WHAT THE EXERCISE ASKS:
Could you show each line of the records that contains the word "center"?

RECORDS SHOWN: Begin

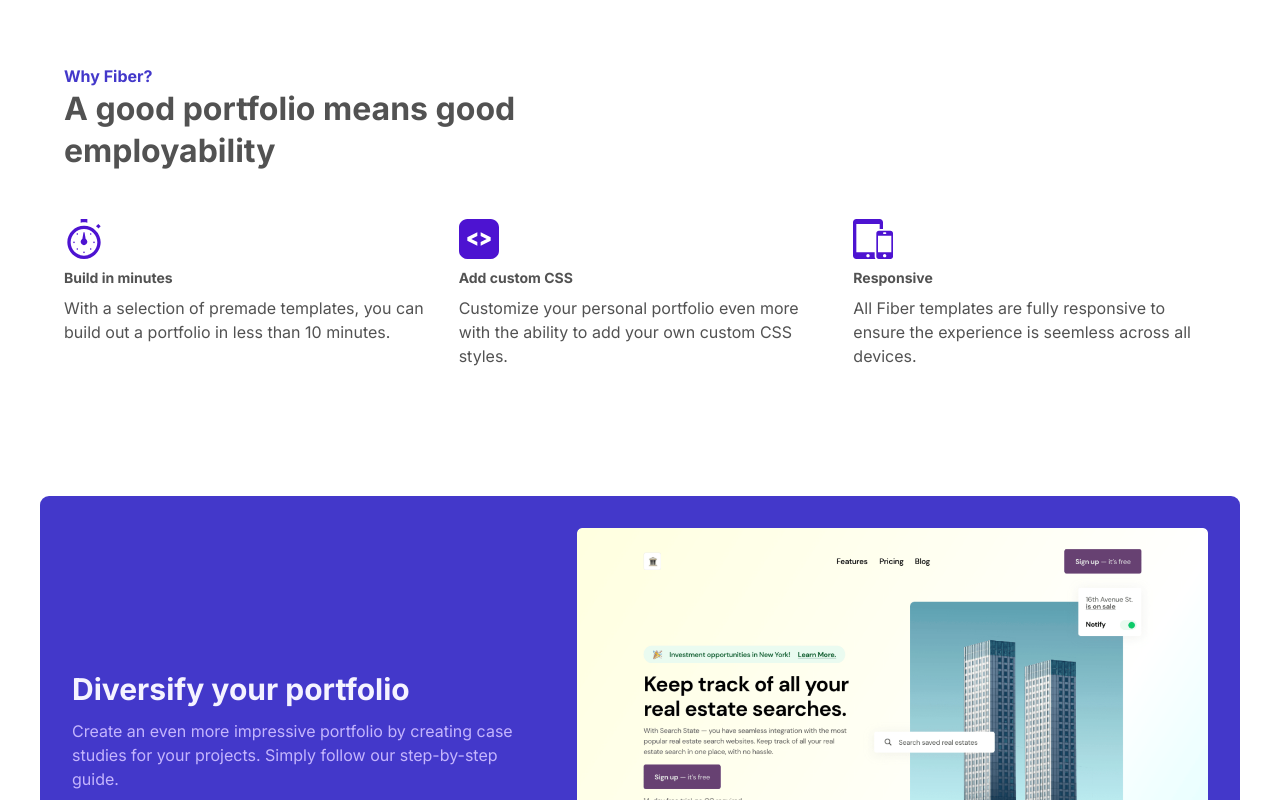
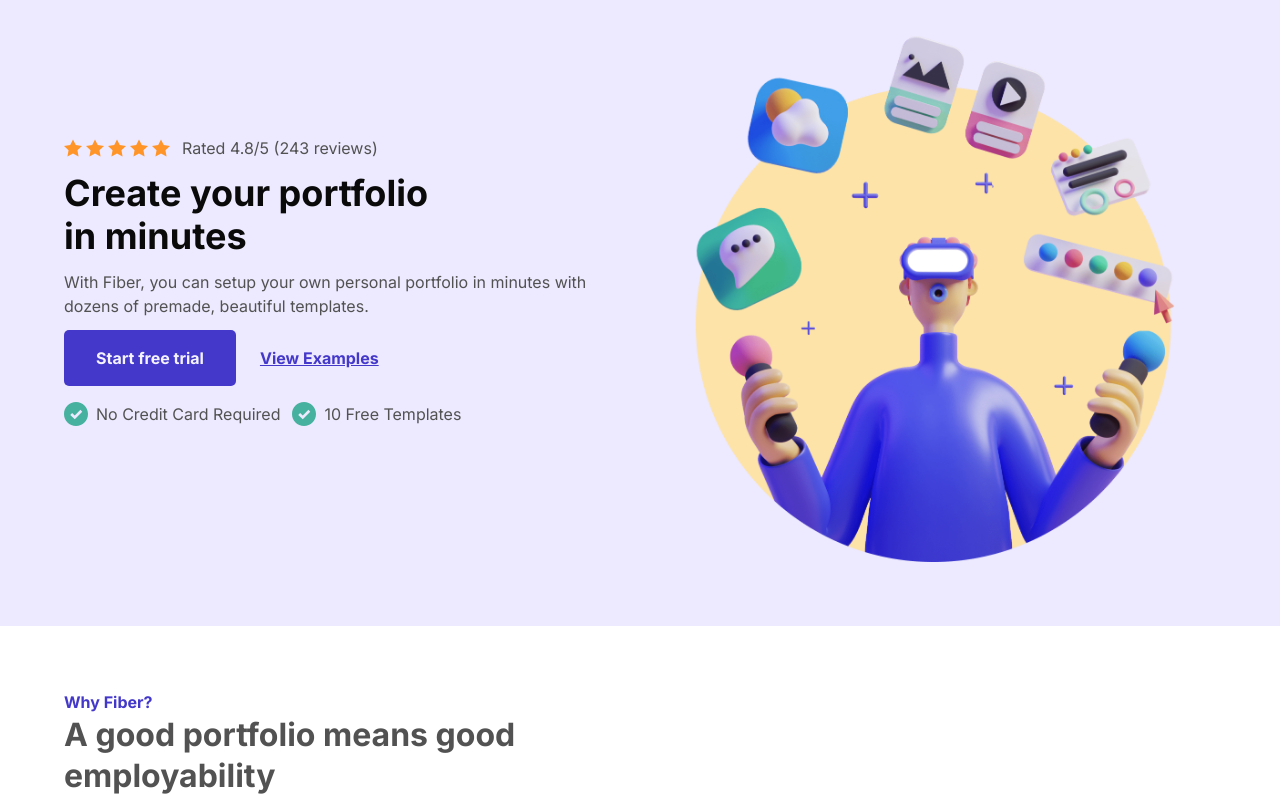
Before and after one commit to mjamecny/fiber-landing-page, a React (Vite) app: page / in a window 1280 px wide. Shown: the top 800 px of the page. Built offline with nearby package versions, Linux system fonts and the light colour scheme.

Commit message:
add styles for Hero section

```diff
--- a/src/App.jsx
+++ b/src/App.jsx
@@ -3,12 +3,14 @@
 import Footer from "./Footer"
 import Cta from "./Cta"
 import Features from "./Features"
+import Hero from "./Hero"
 
 const StyledApp = styled.div``
 
 export default function App() {
   return (
     <StyledApp>
+      <Hero />
       <Features />
       <Cta />
       <Footer />
--- a/src/Hero.jsx
+++ b/src/Hero.jsx
@@ -1,3 +1,156 @@
+import styled from "styled-components"
+
+const StyledHero = styled.section`
+  background-color: var(--color-violet-200);
+  padding-bottom: 6.4rem;
+`
+
+const Container = styled.div`
+  max-width: 120rem;
+  margin: 0 auto;
+  padding-inline: 2.4rem;
+
+  display: grid;
+  grid-template-columns: 1fr;
+  gap: 2.4rem;
+
+  @media (min-width: 768px) {
+    grid-template-columns: 1fr 1fr;
+    align-items: center;
+  }
+`
+
+const Image = styled.img`
+  width: 100%;
+
+  @media (min-width: 768px) {
+    grid-column: 2 / -1;
+  }
+`
+
+const Content = styled.div`
+  @media (min-width: 768px) {
+    grid-row: 1 / 2;
+    grid-column: 1 / 2;
+  }
+`
+
+const RatingContainer = styled.div`
+  display: none;
+  align-items: center;
+  gap: 1.2rem;
+
+  @media (min-width: 768px) {
+    display: flex;
+  }
+`
+
+const StarContainer = styled.div`
+  display: flex;
+  gap: 0.4rem;
+`
+
+const Heading = styled.h1`
+  font-size: 3.6rem;
+  color: var(--color-neutral-950);
+  line-height: 1.2;
+  margin-top: 1.2rem;
+
+  @media (min-width: 768px) {
+    width: 70%;
+  }
+`
+
+const Description = styled.p`
+  margin-top: 1.2rem;
+`
+
+const ButtonContainer = styled.div`
+  display: flex;
+  flex-direction: column;
+  gap: 1.6rem;
+  margin-top: 1.2rem;
+
+  @media (min-width: 768px) {
+    flex-direction: row;
+    align-items: center;
+    gap: 2.4rem;
+  }
+`
+
+const Button = styled.button`
+  font-weight: 700;
+  border: none;
+  border-radius: 5px;
+  padding: 1.6rem 3.2rem;
+  background-color: var(--color-indigo-700);
+  color: var(--color-violet-50);
+`
+
+const ButtonLink = styled.a`
+  font-weight: 700;
+  text-align: center;
+  color: var(--color-indigo-700);
+  text-decoration: underline;
+`
+
+const RegisterList = styled.ul`
+  display: flex;
+  flex-direction: column;
+  gap: 1.2rem;
+  margin-top: 1.6rem;
+
+  @media (min-width: 768px) {
+    flex-direction: row;
+  }
+`
+
+const ListItem = styled.li`
+  display: flex;
+  gap: 0.8rem;
+`
+
+const ItemText = styled.p``
+
+const CheckIcon = styled.img``
+
 export default function Hero() {
-  return <div>Hero</div>
+  return (
+    <StyledHero>
+      <Container>
+        <Image src="hero.png" alt="hero illustration" />
+        <Content>
+          <RatingContainer>
+            <StarContainer>
+              <img src="star.svg" alt="star icon" />
+              <img src="star.svg" alt="star icon" />
+              <img src="star.svg" alt="star icon" />
+              <img src="star.svg" alt="star icon" />
+              <img src="star.svg" alt="star icon" />
+            </StarContainer>
+            <p>Rated 4.8/5 (243 reviews)</p>
+          </RatingContainer>
+          <Heading>Create your portfolio in minutes</Heading>
+          <Description>
+            With Fiber, you can setup your own personal portfolio in minutes
+            with dozens of premade, beautiful templates.
+          </Description>
+          <ButtonContainer>
+            <Button>Start free trial</Button>
+            <ButtonLink href="#">View Examples</ButtonLink>
+          </ButtonContainer>
+          <RegisterList>
+            <ListItem>
+              <CheckIcon src="checkmark.svg" alt="checkmark icon" />
+              <ItemText>No Credit Card Required</ItemText>
+            </ListItem>
+            <ListItem>
+              <CheckIcon src="checkmark.svg" alt="checkmark icon" />
+              <ItemText>10 Free Templates</ItemText>
+            </ListItem>
+          </RegisterList>
+        </Content>
+      </Container>
+    </StyledHero>
+  )
 }
```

RECORDS SHOWN: End

RESULT OF THE EXERCISE:
+    align-items: center;
+  align-items: center;
+    align-items: center;
+  text-align: center;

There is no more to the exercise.